"What is the appropriate way to use the term "sensei"? At what point does a person become or start being addressed as "sensei"? I would imagine that opinions vary on the subject, as would various schools and arts, so I'm curious to see what folks might have to say."
Nick Lowry responded...
"in the budo tradition we come from, typically after 4th dan students and peers may use the term sensei to refer to a teacher-- though in Japansese culture in general,
who serves as a teacher may be refered to in this way -- Later, after 6th dan you hear the term shihan or "leader of men" used as well, though the term sensei is still also completely appropraite reguardless of rank--
as with all honorific titles and ranks it is coinsidered rude and arrogant to use such terms to refer to oneself -- a point widely overlooked in the west where such usage has become an ugly form of advertising --
For myself, i am pointedly embarassed at my own (unknowing) misuse of such in the past -- i see that i was just following the examples of my role models, but i did not yet understand how my models were themselves being rude and arrogant
there are also a variety of other honorific titles that have been misused over the years which are missappropriations form other ranking systems-- i think it is best to just avoid them entirely"
And I say.....
What??? But I am the Sensei Strange!!!
Let me explain something about myself. I have degrees in Anthropology and Psychology. Like Indiana Jones, I was sure when I moved to Japan I was going to seamlessly blend into the culture, mastering the language in days. Contrary to my fantasies I remained a giant, fat, larger than life, boisterous heavy beer drinker. Much of my fitting in involved dancing on desktops (much to coworkers horror) staging fire shows, pouring Tequila into the city mayor until he ceremoniously vomited over a banquet and levitating cards in classrooms. I have a flair for the dramatic after all.
Let's get one thing straight I know I am going to catch a lot of crap over the goofy name. Fact is though I am a sensei. I would never refer to myself as that in conversation. I am a professional educator. That is all sensei means.

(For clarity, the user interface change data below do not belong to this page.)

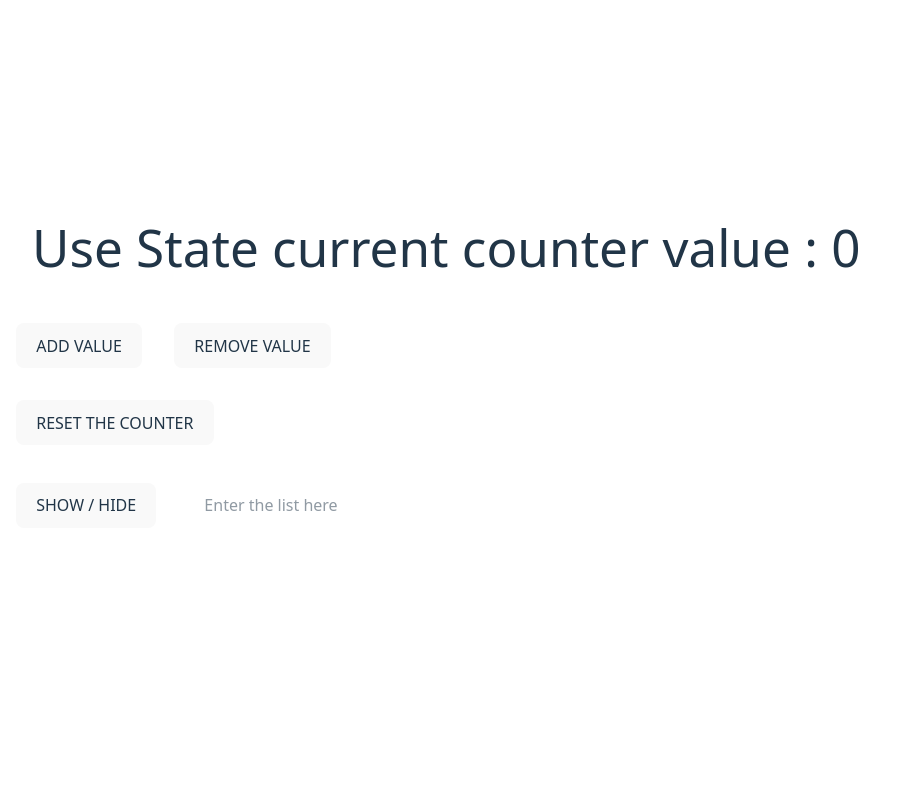
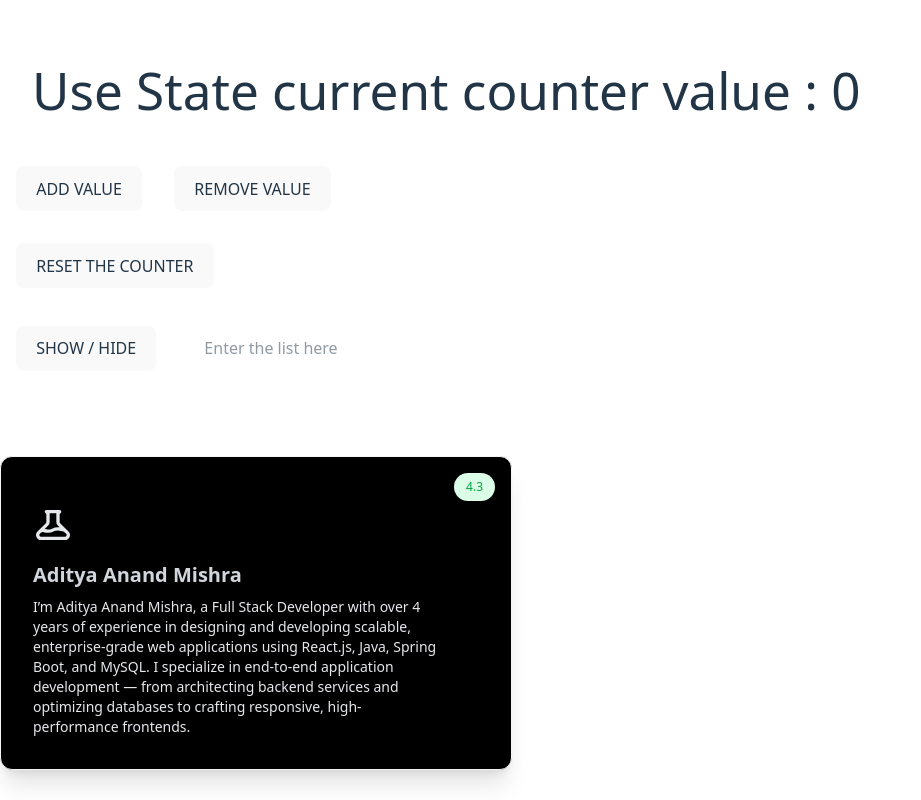
Before and after one commit to AdityaAnand0108/fullstack-dev-playbook, a React (Vite) app in the folder react_learning/: page / in a window 1280 px wide. Shown: the whole page, without its empty margins (0-921 px from the left). Built offline with nearby package versions, Linux system fonts and the light colour scheme.

Commit message:
Add Card component and update imports structure
Introduced a new Card component to display user information and moved UseStateSimple hook to a new directory for better organization. Updated App.jsx to use the new Card component and reflect the new import paths.

```diff
--- a/react_learning/src/App.jsx
+++ b/react_learning/src/App.jsx
@@ -1,9 +1,12 @@
-import Usestate from "./Hooks/UseStateSimple";
+import Usestate from "./component/Hooks/UseStateSimple.jsx";
+import Card from "./component/Cards.jsx";
+
 function App() {
 
   return (
     <>
       < Usestate />
+      < Card username="Aditya Anand Mishra" introduction="I’m Aditya Anand Mishra, a Full Stack Developer with over 4 years of experience in designing and developing scalable, enterprise-grade web applications using React.js, Java, Spring Boot, and MySQL. I specialize in end-to-end application development — from architecting backend services and optimizing databases to crafting responsive, high-performance frontends." />
     </>
   )
 }
--- /dev/null
+++ b/react_learning/src/component/Cards.jsx
@@ -0,0 +1,34 @@
+function Card({username, introduction}) {
+  return (
+    <div className="relative max-w-lg p-8 border border-gray-100 bg-black shadow-xl rounded-xl">
+      <span className="absolute right-4 top-4 rounded-full px-3 py-1.5 bg-green-100 text-green-600 font-medium text-xs">
+        4.3
+      </span>
+
+      <div className="mt-4 text-gray-200 sm:pr-8">
+        <svg
+          className="w-8 h-8 sm:w-10 sm:h-10"
+          fill="none"
+          stroke="currentColor"
+          viewBox="0 0 24 24"
+          xmlns="http://www.w3.org/2000/svg"
+        >
+          <path
+            stroke-linecap="round"
+            stroke-linejoin="round"
+            stroke-width="2"
+            d="M19.428 15.428a2 2 0 00-1.022-.547l-2.387-.477a6 6 0 00-3.86.517l-.318.158a6 6 0 01-3.86.517L6.05 15.21a2 2 0 00-1.806.547M8 4h8l-1 1v5.172a2 2 0 00.586 1.414l5 5c1.26 1.26.367 3.414-1.415 3.414H4.828c-1.782 0-2.674-2.154-1.414-3.414l5-5A2 2 0 009 10.172V5L8 4z"
+          ></path>
+        </svg>
+
+        <h5 className="mt-4 text-xl font-bold text-gray-300">{username}</h5>
+
+        <p className="mt-2 text-sm">
+          {introduction}
+        </p>
+      </div>
+    </div>
+  )
+}
+
+export default Card;
```
Also changed, not shown: react_learning/src/component/Hooks/UseStateSimple.jsx (renamed from react_learning/src/Hooks/UseStateSimple.jsx).
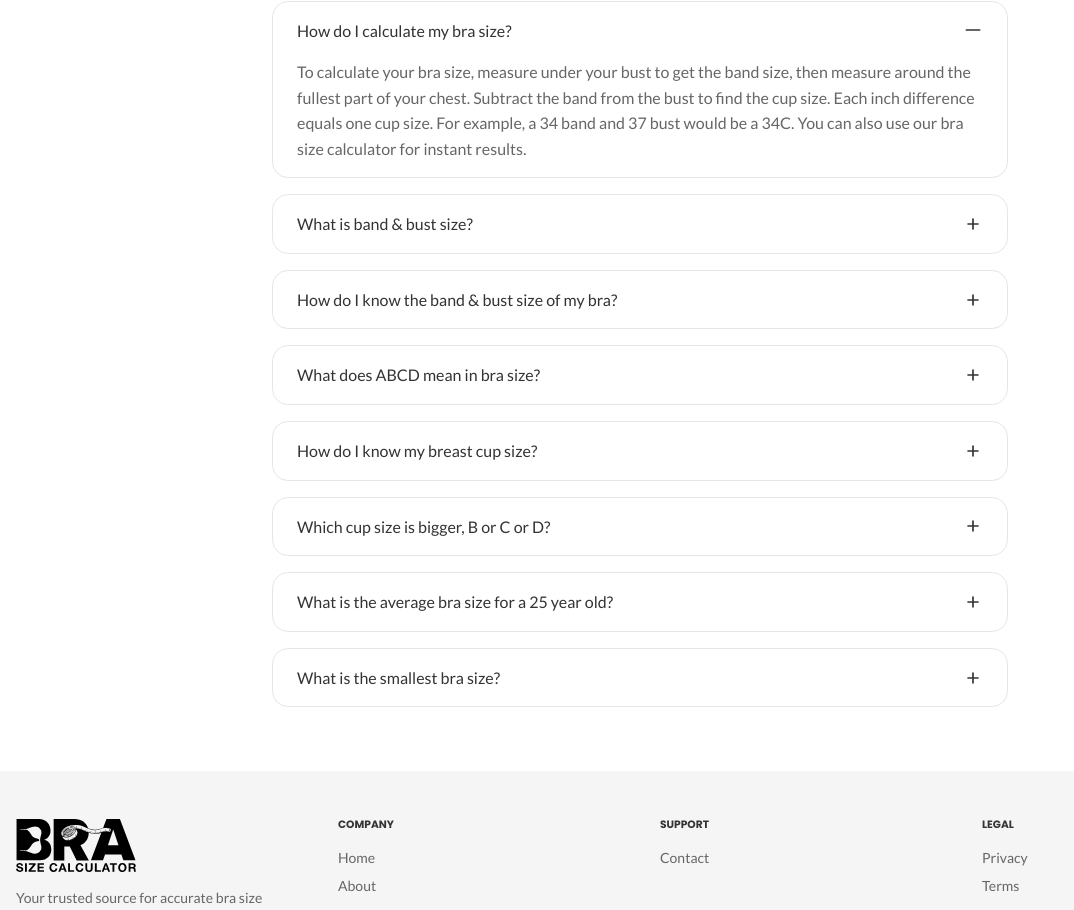
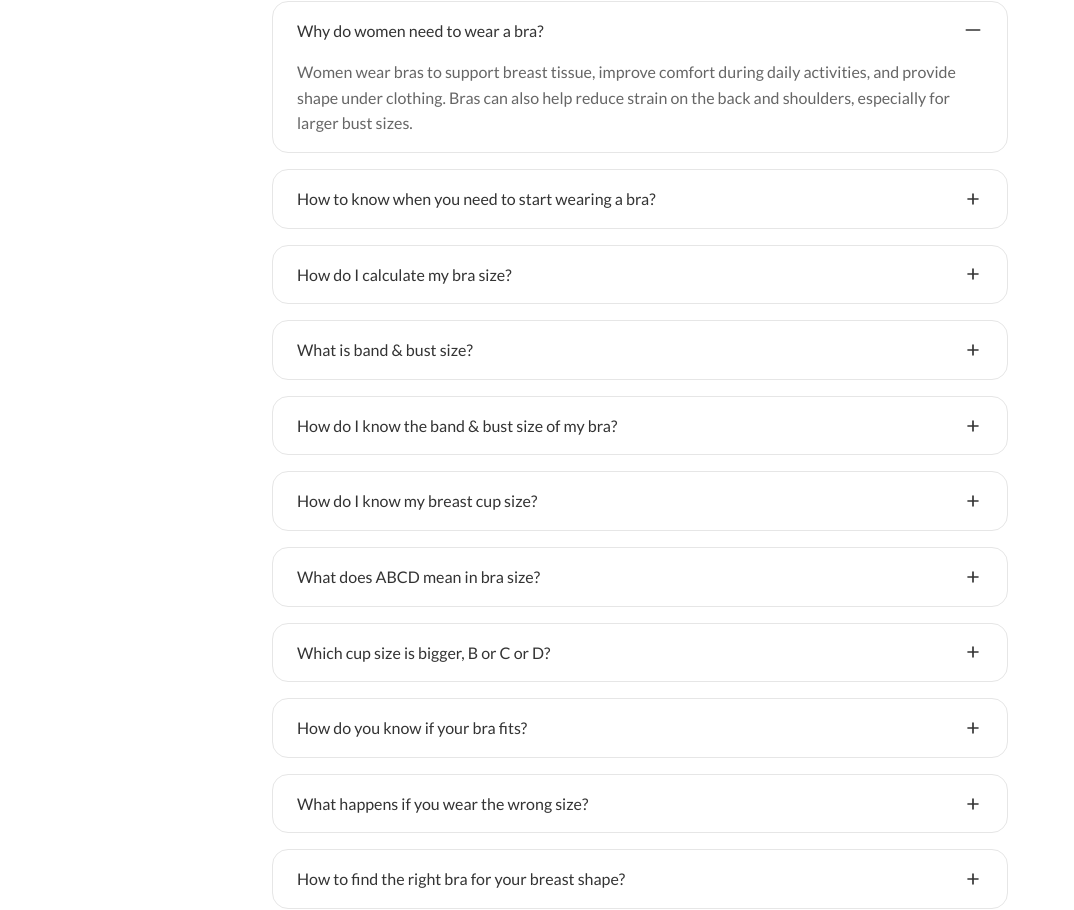
Before and after one commit to AfaqMohmand/bra-app, a Next.js app: page / in a window 1280 px wide. Shown: the part 2489-3399 px from the top of the page, without its empty margins (0-1074 px from the left). Built offline with nearby package versions, Linux system fonts and the light colour scheme.

Commit message:
faqs added

```diff
--- a/src/components/FAQ.tsx
+++ b/src/components/FAQ.tsx
@@ -3,6 +3,16 @@ import FAQAccordion from "./FAQAccordion";
 
 const FAQ = () => {
   const faqs = [
+    {
+      question: "Why do women need to wear a bra?",
+      answer:
+        "Women wear bras to support breast tissue, improve comfort during daily activities, and provide shape under clothing. Bras can also help reduce strain on the back and shoulders, especially for larger bust sizes.",
+    },
+    {
+      question: "How to know when you need to start wearing a bra?",
+      answer:
+        "You may need to start wearing a bra when your breasts begin to develop, your nipples become more visible under clothing, or you feel discomfort during movement. A bra can provide coverage, support, and help you feel more confident as your body changes.",
+    },
     {
       question: "How do I calculate my bra size?",
       answer:
@@ -19,19 +29,34 @@ const FAQ = () => {
         "To find your band size, measure snugly around your ribcage just under your bust. To find your bust size, measure around the fullest part of your chest. Use these measurements to determine your bra size using our bra size chart or online calculator.",
     },
     {
+      question: "How do I know my breast cup size?",
+      answer:
+        "Measure your band and bust, then subtract the band from the bust. Each inch of difference equals one cup size such as A, B, C, or D. You can also use our calculator for accurate results.",
+    },
+    {
       question: "What does ABCD mean in bra size?",
       answer:
         "ABCD in bra size refers to the cup size, which represents breast volume. A is the smallest cup, followed by B, C, and D as the size increases. The cup letter is determined by the difference between your bust and band measurements.",
     },
     {
-      question: "How do I know my breast cup size?",
-      answer:
-        "Measure your band and bust, then subtract the band from the bust. Each inch of difference equals one cup size such as A, B, C, or D. You can also use our calculator for accurate results.",
-    },
-    {
       question: "Which cup size is bigger, B or C or D?",
       answer:
         "Cup size increases with each letter, so D is bigger than C, and C is bigger than B. The larger the letter, the more breast volume the cup holds.",
+    },
+    {
+      question: "How do you know if your bra fits?",
+      answer:
+        "A bra fits properly when the band sits snugly around your ribcage, the cups fully contain your breasts without gaps or spillage, and the straps stay in place without digging in. The center of the bra should lie flat against your chest, and you should feel supported and comfortable throughout the day.",
+    },
+    {
+      question: "What happens if you wear the wrong size?",
+      answer:
+        "Wearing the wrong bra size can cause discomfort, back or shoulder pain, skin irritation, and poor posture. It may also lead to gaping cups, slipping straps, or tight bands that dig into your skin. A proper fit ensures better support, comfort, and appearance.",
+    },
+    {
+      question: "How to find the right bra for your breast shape?",
+      answer:
+        "To find the right bra for your breast shape, consider how your breasts are positioned and how they fill the cups. Some shapes need more lift, side support, or coverage. Trying different styles like balconette, plunge, or full-coverage bras can help you discover what fits and flatters your shape best.",
     },
     {
       question: "What is the average bra size for a 25 year old?",
```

In 2000 I was writing articles for a few Zen and Budo online magazines. I found no matter how well crafted and insightful I wrote, no one would remember my name. One day I was teaching an English class and I performed a bit of dance and ended with a magic trick. I heard one of the students gasp - "henna sensei" which means strange teacher.Then in a flash "Sensei Strange" came to me. Well aware of the Japanese language conventions, I started using it as a pen name. Instantly I became memorable. Interesting thing about art - how you frame it is as important as the art itself.
So I adopted Sensei...not as a mere title. I adopted it as my pen name!!!! Again, I proved myself to be a white, bearded Godzilla plowing through Japanese conventions.
I ran the name by some of my Japanese friends as a stage name for the magic act I was developing. They all gave it an enthusiastic yes vote. Then slowly over the next few years, being a shameless self promoter of magic I introduced myself as Sensei Strange more and more! It became my real and only name for almost everyone I now know in some circles. It is my professional freak name of sorts.
Then it came time for me to open a dojo. I explained for all my students not to call me sensei. Eventually I stopped fighting it. The title/name became an avatar to aspire to fill. I had to live up to my own legend. Yes I have the proper qualifications to take the sensei title in several martial arts now. But still I do not think of myself as the exalted budo sensei. I am a teacher though, and budo happens to be just one of my forums.
That's my story. Is it arrogant and rude to call yourself Sensei? yup. Magicians are special though. Martial arts magicians are double special. We can trick you AND trip you. Plus really pretty people like me can do what we like. :D No, I am just kidding of course if you couldn't pick up the jesting nature from the text alone.
When I wrestled with this pickle I found myself in, I threw caution to the wind and decided to continue to pillage Japanese culture - with reverence! Like in calligraphy and aikido, if you really know the rules - you suddenly find you can break them! I know the rules. I choose to break them, and ironically I find it silly when I find someone else breaking this convention. haha - ain't life a kicker! Do as I say, not as I do. It is all a goofy game.
I am now the Sensei Strange, sometimes online and on the magic stage. I have business cards and a website to prove it. Do I like the name? - not all the time. But for now it seems to have stuck.